I signed up for this race in Reno a month or so ago? It was relatively cheap. It was local. I needed to run at least one more half marathon this calendar year. So this was it. The website said it was a relatively flat course that ran along the eastern foothills in Reno. I like flat. Flat helps with speed.
But as I’ve said before I didn’t really train for this. I have focused on training on Tough Mudder. But for the last couple of months I have made a point to do a long run on the weekend to at least get the time on my feet necessary for a half marathon.
So Sunday morning I awake at about 6. The race was set to start until 8:15, so it wasn’t a really early morning, but I still had to drive into Reno I’ve never been before. Add into that my need to be early, and I was there right as everyone was getting set up. So I had an hour to kill. Which I’m thankful. I got to hit the bathroom twice. (Thank goodness because there were *zero* pitstops along the course. This was a very small race. There were maybe 60 people total running the half marathon. Luckily one of the local running groups based out of Reno had people who were pacers, so I knew there would be people behind me and in front of me. I like being in the middle of the pack. There was no real official timing either. Air horn was go with one guy with a stop watch in his hand. Which is fine. I knew it was going to be a small event.
Last Friday Brooke asked me what my goal was for this race. I said 2:10 or under. I figured that was doable.

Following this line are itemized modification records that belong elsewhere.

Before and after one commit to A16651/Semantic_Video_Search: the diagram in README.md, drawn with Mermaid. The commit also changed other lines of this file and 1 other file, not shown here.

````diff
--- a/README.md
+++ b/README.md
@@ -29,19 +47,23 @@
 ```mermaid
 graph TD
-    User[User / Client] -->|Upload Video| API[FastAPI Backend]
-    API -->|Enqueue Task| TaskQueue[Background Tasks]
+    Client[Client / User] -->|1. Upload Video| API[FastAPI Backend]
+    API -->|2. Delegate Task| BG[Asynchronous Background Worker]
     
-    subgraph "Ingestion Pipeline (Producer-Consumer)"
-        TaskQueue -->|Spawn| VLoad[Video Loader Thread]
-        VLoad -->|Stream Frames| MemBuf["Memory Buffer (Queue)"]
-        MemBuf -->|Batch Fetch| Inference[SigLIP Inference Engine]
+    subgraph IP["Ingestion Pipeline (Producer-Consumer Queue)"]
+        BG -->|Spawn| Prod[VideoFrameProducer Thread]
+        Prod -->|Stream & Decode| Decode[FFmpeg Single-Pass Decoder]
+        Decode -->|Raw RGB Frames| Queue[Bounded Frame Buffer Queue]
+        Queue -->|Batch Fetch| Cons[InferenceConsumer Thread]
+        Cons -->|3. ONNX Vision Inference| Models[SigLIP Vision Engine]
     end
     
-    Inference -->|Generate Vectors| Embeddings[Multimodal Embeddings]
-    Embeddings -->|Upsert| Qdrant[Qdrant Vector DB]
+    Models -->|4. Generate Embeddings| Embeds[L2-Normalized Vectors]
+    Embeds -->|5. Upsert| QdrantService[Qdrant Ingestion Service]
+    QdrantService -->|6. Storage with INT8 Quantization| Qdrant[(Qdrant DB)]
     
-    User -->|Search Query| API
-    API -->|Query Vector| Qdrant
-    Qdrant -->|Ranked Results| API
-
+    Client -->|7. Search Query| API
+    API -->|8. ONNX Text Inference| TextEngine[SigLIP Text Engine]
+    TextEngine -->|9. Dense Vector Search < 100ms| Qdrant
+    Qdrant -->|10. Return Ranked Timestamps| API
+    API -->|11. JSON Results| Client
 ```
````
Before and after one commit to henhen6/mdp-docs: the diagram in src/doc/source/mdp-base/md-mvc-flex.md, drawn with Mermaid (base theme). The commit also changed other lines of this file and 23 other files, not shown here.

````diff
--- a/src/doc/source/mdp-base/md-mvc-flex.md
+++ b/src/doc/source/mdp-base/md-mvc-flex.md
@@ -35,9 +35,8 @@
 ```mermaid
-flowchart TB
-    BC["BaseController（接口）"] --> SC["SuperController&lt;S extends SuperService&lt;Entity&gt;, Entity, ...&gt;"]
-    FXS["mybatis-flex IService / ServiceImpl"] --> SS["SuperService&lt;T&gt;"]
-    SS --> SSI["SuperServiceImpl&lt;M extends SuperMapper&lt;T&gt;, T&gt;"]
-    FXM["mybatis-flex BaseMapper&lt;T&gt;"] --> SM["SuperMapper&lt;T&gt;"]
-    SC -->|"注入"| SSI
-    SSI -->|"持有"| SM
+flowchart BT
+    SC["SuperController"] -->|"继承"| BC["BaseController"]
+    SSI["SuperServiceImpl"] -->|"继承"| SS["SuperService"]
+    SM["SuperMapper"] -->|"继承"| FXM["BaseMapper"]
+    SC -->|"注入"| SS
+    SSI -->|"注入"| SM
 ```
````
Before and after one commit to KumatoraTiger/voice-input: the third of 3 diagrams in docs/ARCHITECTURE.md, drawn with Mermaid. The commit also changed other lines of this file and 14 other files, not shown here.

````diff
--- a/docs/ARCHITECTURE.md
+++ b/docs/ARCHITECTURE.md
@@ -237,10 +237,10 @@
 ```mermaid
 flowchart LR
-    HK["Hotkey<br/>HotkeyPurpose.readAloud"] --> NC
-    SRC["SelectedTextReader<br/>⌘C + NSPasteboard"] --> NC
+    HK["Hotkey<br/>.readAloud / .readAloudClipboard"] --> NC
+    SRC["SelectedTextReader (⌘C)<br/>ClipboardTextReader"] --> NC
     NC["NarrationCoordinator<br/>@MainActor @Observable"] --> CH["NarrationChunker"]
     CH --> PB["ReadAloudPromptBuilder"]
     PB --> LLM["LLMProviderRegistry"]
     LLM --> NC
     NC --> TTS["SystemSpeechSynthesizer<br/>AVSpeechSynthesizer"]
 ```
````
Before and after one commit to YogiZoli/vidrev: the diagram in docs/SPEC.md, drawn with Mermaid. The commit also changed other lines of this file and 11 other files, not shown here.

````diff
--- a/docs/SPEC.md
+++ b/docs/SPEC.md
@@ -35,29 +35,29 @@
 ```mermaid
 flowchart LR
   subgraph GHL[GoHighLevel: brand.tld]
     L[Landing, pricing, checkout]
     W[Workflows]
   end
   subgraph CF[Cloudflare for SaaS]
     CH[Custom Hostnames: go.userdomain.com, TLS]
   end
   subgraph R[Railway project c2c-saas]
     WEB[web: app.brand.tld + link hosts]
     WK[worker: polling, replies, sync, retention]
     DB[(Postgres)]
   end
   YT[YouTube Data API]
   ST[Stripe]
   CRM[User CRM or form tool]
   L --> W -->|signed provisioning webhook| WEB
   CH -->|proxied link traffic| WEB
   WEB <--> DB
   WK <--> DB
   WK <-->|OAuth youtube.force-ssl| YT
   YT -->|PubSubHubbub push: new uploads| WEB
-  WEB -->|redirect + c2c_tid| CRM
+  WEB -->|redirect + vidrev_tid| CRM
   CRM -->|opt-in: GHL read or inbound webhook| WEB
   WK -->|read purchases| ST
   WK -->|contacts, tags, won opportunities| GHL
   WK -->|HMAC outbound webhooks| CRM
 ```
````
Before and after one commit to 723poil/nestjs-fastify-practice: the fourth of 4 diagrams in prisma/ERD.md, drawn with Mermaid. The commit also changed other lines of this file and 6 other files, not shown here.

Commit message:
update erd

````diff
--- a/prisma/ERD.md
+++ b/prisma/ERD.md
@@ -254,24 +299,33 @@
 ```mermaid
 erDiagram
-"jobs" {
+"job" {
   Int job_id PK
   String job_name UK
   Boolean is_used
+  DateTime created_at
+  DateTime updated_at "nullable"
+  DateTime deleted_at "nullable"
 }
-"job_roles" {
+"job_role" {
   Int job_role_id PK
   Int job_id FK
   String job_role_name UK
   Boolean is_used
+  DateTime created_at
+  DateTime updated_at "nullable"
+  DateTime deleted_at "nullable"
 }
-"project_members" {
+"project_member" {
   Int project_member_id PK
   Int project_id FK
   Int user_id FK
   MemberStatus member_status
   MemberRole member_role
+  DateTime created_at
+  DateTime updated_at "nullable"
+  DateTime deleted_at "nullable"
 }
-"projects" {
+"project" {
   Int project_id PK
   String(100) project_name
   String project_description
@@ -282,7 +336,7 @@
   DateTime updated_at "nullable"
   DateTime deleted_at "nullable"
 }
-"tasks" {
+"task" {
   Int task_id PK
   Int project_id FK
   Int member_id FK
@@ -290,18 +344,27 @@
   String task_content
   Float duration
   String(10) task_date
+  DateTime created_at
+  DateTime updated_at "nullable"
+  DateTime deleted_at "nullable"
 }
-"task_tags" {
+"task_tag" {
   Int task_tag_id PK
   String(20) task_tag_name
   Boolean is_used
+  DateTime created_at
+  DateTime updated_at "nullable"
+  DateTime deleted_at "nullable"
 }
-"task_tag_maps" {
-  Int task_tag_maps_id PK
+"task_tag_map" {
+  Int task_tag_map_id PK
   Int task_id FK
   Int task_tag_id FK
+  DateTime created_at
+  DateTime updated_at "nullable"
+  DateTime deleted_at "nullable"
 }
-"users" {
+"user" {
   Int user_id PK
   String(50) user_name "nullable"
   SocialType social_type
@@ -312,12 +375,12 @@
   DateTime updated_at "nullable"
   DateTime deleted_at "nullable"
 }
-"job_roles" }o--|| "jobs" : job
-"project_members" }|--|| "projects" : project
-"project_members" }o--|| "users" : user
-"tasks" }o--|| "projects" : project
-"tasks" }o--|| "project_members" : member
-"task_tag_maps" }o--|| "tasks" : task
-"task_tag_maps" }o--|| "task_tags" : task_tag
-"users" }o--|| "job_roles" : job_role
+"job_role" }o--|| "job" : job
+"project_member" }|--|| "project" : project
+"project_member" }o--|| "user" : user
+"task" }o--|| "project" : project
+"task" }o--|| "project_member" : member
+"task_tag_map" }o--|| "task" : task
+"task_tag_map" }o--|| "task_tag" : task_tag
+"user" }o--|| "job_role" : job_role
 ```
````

At the horn, I thought maybe I’d be able to stick with the 2:00 pacer and I did for the first couple of miles and then realized I needed to slow down or I was going to lose momentum fast. I was running a decent pace and had him at least in my sights until about mile 4 or so. I was running about the same pace as about 4 other women. We all sorta stuck together for the mid miles.
A little background. I needed this race. I needed this run. I needed to simultaneously get into my head and get out of it. At mile 3 I sorta lost it. Now I know a handful of my girls over at the Sisterhood know this feeling. They know how hard it is to have a total emotional breakdown while running…especially when surrounded by strangers. Fun times. Let me tell you. But I needed that moment. And as I continued running my brain shut off. I listened to the music in my ears and just ran along. I also wore this necklace which is a little reminder to myself.
My legs felt pretty good. I felt my feet on occasion but I’m blaming that on the fact that I’ve been wearing my same running shoes since February. This last run solidified that fact.
When I hit mile 9 I still felt pretty good. I remember thinking hey, maybe I’ll really do awesome on this race and blow it out of the water. And then the sun came out. It had been cloudy all morning with a slight breeze. The sun brought out the humidity which took me out of my zen-like state. I started feeling like I couldn’t get a deep breath. It reminded me of Rock N Roll San Diego. And I slowed down. And I walked. And my shoulders tightened up. And then my neck. It was fun. No really.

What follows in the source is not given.